Customised myopic LASIK using automated ray tracing optimisation has the potential to offer improved and more predictable outcomes, a study shows.
Customised myopic LASIK using automated ray tracing optimisation appears to offer improved and predictable results. The procedure is driven by artificial intelligence (AI) and represents a clear step forward in LASIK technology.
The roots of the technology can be traced to topography-guided treatments introduced in Europe in the early 2000s; the treatment approach ultimately led to the introduction of the Athens Protocol, which combines topography-guided and partial transepithelial photo-reactive keratectomy and corneal crosslinking.
“The topography-guided treatments were used to treat sick or problematic eyes, with enlargement of optical zone and treating irregularities such as those seen in keratoconic eyes,” noted Dr A. John Kanellopoulos from the LaserVision Clinical and Research Eye Institute in Athens, Greece, and New York University Medical School, United States.
The advancements in the technology are demonstrated by the surgeon’s ability to treat, for example, a herpetic scar. The topography-guided procedure can return the cornea to a normal state; in contrast, before the availability of the technology, a corneal transplant might be considered in a patient who was contact lens intolerant.

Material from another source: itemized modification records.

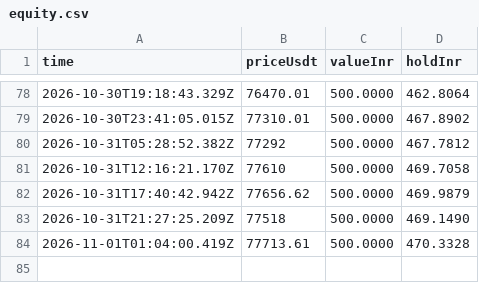
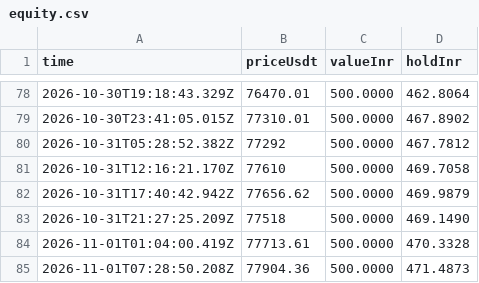
Before and after one commit to ravitejas-tech/paper-trading-bot, a CSV file: state/equity.csv, drawn as a sheet; only a part is shown, gaps mark what is left out; the diff names each change by its address in the sheet, - before the commit and + after, or states it on an @@ line.

```diff
--- a/state/equity.csv
+++ b/state/equity.csv
+row 85: 2026-11-01T07:28:50.208Z | 77904.36 | 500.0000 | 471.4873
```
Also changed, not shown: 1 other file.
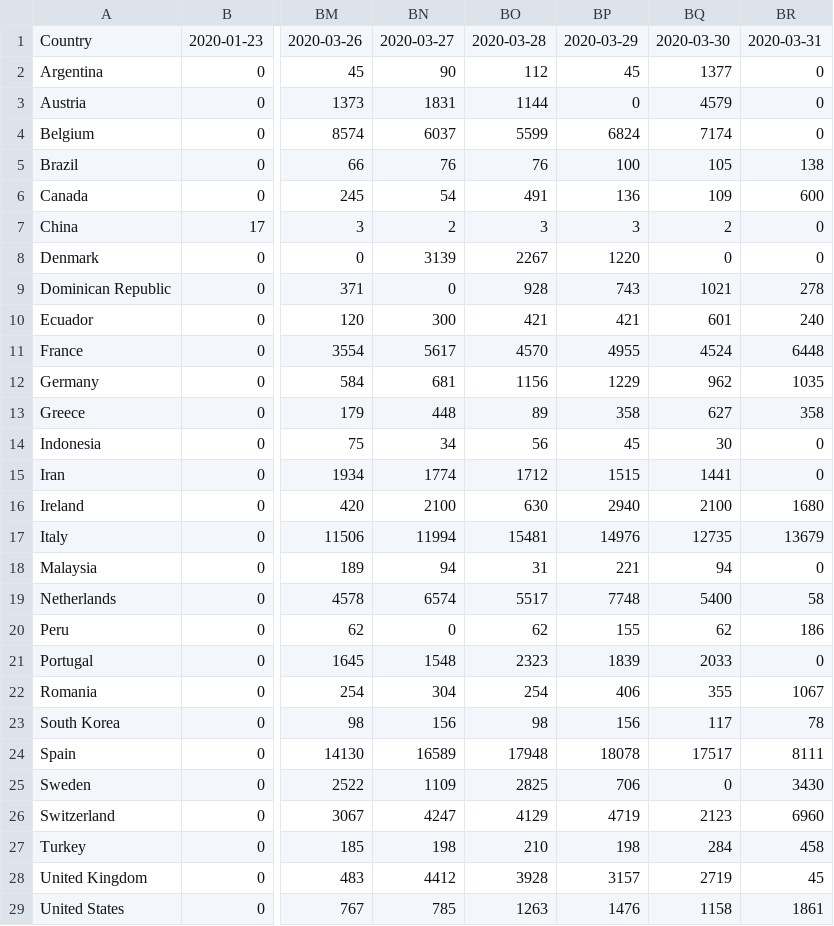
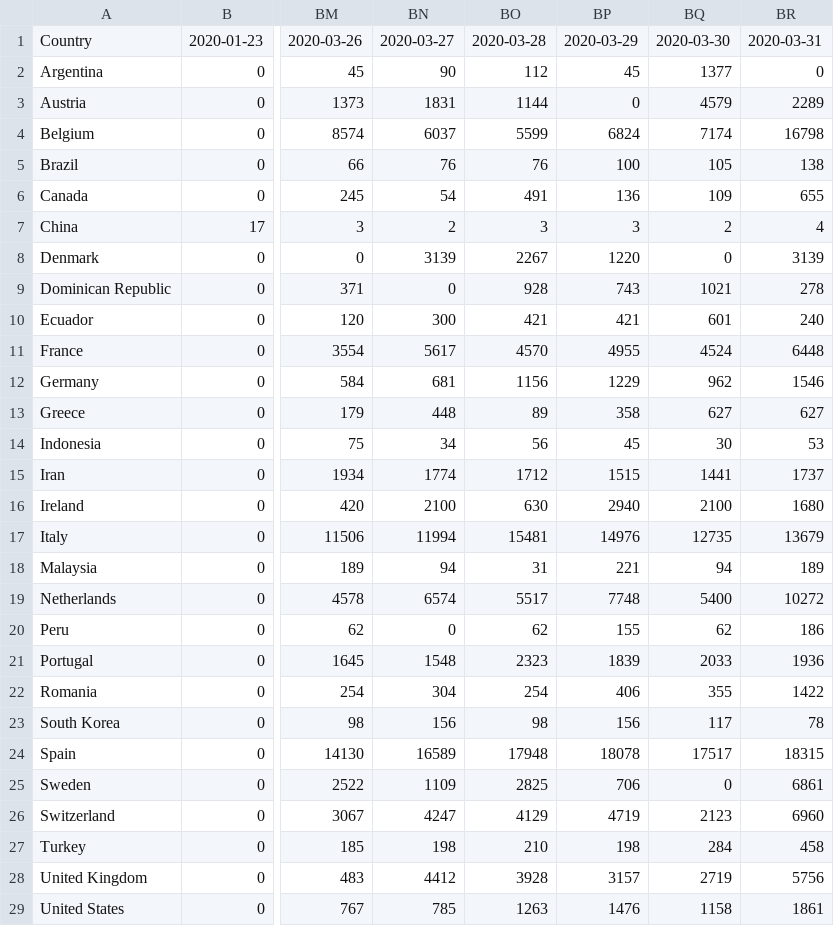
Before and after one commit to Benzhaomin/covid-ddpb, a CSV file: dataset.csv, drawn as a sheet; only a part is shown, gaps mark what is left out; the diff names each change by its address in the sheet, - before the commit and + after, or states it on an @@ line.

```diff
--- a/dataset.csv
+++ b/dataset.csv
-BR3: 0
+BR3: 2289
-BR4: 0
+BR4: 16798
-BR6: 600
+BR6: 655
-BR7: 0
+BR7: 4
-BR8: 0
+BR8: 3139
-BR12: 1035
+BR12: 1546
-BR13: 358
+BR13: 627
-BR14: 0
+BR14: 53
-BR15: 0
+BR15: 1737
-BR18: 0
+BR18: 189
-BR19: 58
+BR19: 10272
-BR21: 0
+BR21: 1936
-BR22: 1067
+BR22: 1422
-BR24: 8111
+BR24: 18315
-BR25: 3430
+BR25: 6861
-BR28: 45
+BR28: 5756
```
Also changed, not shown: 2 other files.
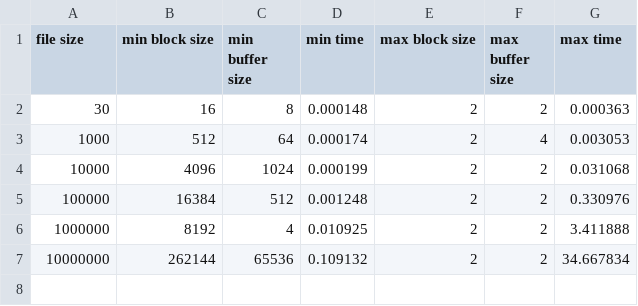
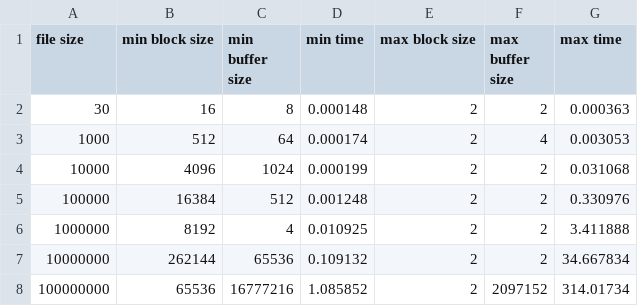
Before and after one commit to alexandrempierre/file-processing, a CSV file: results/summary.csv, drawn as a sheet; the diff names each change by its address in the sheet, - before the commit and + after, or states it on an @@ line.

Commit message:
Resultados para 100M números

```diff
--- a/results/summary.csv
+++ b/results/summary.csv
+row 8: 100000000 | 65536 | 16777216 | 1.085852 | 2 | 2097152 | 314.01734
```
Also changed, not shown: 2 other files.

The technology can also be used to treat normal eyes, Dr Kanellopoulos explained. “Use of TMR [topography-modified refraction] in routine myopic eyes not only achieves emmetropia but also pushes the envelope to achieve significant gains in lines of vision postoperatively,” he said.
This technology was initially theoretical and difficult to perform, Dr Kanellopoulos recounted, because of the extensive team diagnostics required and calculations by the surgical team. The advent of ray tracing first validated the effort to push refractive surgery beyond wavefront-optimised treatments and standard clinical refractions to the next level.
Testing the method
Dr Kanellopoulos and Dr Dylan Stevens evaluated both eyes of 25 cases in a consecutive case series that were treated with femtosecond laser-assisted myopic LASIK. The eyes were evaluated for all refractive parameters. Dr Stevens is also from the LaserVision Clinical and Research Eye Institute in Athens, Greece, and New York University Medical School.
These procedures differ from the standard method by using a novel wavelength outcome AI platform, which calculates the ablation profile based on measurements from a single device, the Sitemap (Alcon). This device performs three types of measurements for each patient: axial length measurements with interferometry, Scheimpflug tomography and Hartmann-Shack wavefront analysis. The investigators evaluated the visual acuity, refractive error, keratometry, topography, high-order aberrations and contrast sensitivity during 3 months of follow-up.
The AI of the InnovEyes software calculates the low and higher-order aberrations for each eye in four steps and performs ray tracing in two opposite directions in a model eye using the axial length measurements obtained previously. The corneal topography measurements are then used to calculate the propagation of 2,000 light rays through the anterior corneal surface, corneal stroma, the posterior corneal surface, through the anterior chamber and onto the anterior lens surface.
The wavefront data are used to calculate the light that travels through the eye, from the retina, through the vitreous cavity, onto the posterior lens surface through the natural lens and onto the anterior lens surface. Finally, tilt is calculated between the lens and cornea.
This process is markedly faster than previously, taking just seconds compared with hours. “This process facilitates viewing the eye as a total visual system; that is, as a system of multiple refractive entities,” Dr Kanellopoulos said.
The results in the 25 eyes showed that in patients with a broad range of myopia up to 8 D and significant astigmatism in some patients at 3 months postoperatively, there were highly relevant changes: mean refractive error decreased from −5.06 ± 2.54 D (range, −8.0 to −0.50 D) to −0.11 ± 0.09 D; refractive astigmatism from −1.07 ± 0.91 D (range, −4.25 to 0 D) to −0.15 ± 0.04 D; and topographic astigmatism from −1.65 ± 0.85 D to −0.26 ± 0.11 D.
According to Dr Kanellopoulos, 65% of eyes gained one line of vision and 38% gained two lines. The root mean square changed from 0.25 to 0.35 μm and the contrast sensitivity improved postoperatively. “The visual outcomes were remarkable,” he said.
“This technology has the potential to offer improved and more predictable outcomes through total eye aberration data and ray tracing refraction calculation, and the data are compelling,” he concluded. The data from this study have been subsequently published in peer-reviewed literature.1,2
A. John Kanellopoulos, MD
Dr Kanellopoulos has no financial disclosures related to this content.